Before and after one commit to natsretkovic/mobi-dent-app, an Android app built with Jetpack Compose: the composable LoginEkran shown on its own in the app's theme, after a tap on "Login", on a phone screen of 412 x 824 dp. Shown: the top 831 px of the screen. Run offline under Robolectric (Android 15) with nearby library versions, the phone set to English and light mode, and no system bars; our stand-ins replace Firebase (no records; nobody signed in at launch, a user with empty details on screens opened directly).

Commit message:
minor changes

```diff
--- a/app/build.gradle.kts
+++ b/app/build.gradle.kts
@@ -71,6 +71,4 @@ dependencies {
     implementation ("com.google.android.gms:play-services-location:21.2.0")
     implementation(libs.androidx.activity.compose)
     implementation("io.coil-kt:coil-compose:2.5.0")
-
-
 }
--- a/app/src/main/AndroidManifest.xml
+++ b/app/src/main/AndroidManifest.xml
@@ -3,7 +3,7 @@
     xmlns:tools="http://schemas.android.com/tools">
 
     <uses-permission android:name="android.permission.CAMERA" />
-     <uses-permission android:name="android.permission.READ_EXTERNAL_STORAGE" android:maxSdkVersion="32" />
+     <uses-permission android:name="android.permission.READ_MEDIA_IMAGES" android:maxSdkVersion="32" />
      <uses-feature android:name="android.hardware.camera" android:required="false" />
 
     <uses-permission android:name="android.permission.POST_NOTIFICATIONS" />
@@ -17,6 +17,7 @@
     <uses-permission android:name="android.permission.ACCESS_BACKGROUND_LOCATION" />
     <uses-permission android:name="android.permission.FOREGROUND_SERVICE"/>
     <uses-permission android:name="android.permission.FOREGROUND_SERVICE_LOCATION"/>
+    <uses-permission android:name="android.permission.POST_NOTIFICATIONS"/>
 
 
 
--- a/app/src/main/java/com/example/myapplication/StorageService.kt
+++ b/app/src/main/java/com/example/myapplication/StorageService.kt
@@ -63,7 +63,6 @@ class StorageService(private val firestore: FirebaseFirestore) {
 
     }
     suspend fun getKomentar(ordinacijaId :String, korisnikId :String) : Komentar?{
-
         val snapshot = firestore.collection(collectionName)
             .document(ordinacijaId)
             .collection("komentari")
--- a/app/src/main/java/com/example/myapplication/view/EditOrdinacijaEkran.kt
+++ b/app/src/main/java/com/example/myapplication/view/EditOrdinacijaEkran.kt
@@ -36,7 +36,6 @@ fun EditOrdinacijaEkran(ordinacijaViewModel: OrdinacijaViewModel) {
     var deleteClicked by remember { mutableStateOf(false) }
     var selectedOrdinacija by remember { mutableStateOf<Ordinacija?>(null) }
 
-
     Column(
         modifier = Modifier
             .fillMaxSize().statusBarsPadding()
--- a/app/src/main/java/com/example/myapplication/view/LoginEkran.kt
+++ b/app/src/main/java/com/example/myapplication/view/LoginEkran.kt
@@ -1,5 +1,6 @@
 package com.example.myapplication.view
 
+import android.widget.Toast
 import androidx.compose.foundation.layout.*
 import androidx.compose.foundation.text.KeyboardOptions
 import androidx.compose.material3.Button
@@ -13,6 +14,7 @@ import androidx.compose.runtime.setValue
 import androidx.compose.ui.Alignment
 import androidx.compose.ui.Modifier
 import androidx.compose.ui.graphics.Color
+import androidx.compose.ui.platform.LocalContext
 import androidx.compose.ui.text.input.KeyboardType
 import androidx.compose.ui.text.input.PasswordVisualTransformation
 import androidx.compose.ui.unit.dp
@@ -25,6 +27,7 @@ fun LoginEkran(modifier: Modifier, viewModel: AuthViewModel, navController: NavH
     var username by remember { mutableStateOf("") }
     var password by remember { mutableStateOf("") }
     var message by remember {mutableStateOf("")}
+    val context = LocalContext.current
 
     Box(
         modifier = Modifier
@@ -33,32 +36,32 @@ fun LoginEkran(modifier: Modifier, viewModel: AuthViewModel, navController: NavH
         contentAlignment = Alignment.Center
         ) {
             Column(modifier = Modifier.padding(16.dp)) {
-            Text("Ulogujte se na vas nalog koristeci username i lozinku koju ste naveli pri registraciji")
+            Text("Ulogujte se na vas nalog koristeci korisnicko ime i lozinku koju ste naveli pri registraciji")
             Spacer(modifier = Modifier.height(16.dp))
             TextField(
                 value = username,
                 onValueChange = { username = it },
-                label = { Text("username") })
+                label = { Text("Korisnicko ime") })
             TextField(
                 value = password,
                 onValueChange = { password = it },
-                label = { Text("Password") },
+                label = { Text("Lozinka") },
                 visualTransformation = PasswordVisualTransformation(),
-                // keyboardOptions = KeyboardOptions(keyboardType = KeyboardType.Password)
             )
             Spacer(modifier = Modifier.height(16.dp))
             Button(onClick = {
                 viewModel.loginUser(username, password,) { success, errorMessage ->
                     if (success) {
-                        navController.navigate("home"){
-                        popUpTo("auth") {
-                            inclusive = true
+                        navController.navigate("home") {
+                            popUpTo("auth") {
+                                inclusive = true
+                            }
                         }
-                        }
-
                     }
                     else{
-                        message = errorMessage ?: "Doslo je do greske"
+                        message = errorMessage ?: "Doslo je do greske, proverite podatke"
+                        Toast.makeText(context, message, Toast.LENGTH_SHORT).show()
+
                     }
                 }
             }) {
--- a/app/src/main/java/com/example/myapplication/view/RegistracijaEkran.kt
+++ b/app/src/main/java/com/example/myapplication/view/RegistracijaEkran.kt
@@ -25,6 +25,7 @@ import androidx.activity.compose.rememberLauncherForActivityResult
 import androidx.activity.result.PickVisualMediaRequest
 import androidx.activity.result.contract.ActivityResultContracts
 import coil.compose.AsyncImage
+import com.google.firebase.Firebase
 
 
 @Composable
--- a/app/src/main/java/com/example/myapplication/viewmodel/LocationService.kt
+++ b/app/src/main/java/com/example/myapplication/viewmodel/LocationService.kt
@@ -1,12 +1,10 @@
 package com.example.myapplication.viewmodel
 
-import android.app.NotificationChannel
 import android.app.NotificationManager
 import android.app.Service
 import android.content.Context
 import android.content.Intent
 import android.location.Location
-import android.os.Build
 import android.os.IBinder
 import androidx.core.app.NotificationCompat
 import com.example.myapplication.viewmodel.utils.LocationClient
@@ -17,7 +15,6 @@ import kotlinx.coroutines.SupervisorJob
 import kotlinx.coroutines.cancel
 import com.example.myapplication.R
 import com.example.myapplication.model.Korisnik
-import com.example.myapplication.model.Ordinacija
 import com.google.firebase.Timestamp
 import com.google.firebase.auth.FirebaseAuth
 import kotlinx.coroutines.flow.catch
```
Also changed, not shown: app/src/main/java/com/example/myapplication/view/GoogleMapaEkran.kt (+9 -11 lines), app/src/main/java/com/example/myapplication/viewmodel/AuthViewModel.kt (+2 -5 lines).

---------------

For the entries shown above, tally every line containing the word "gradle". Report the tally and nothing else.

## Solution for this task
2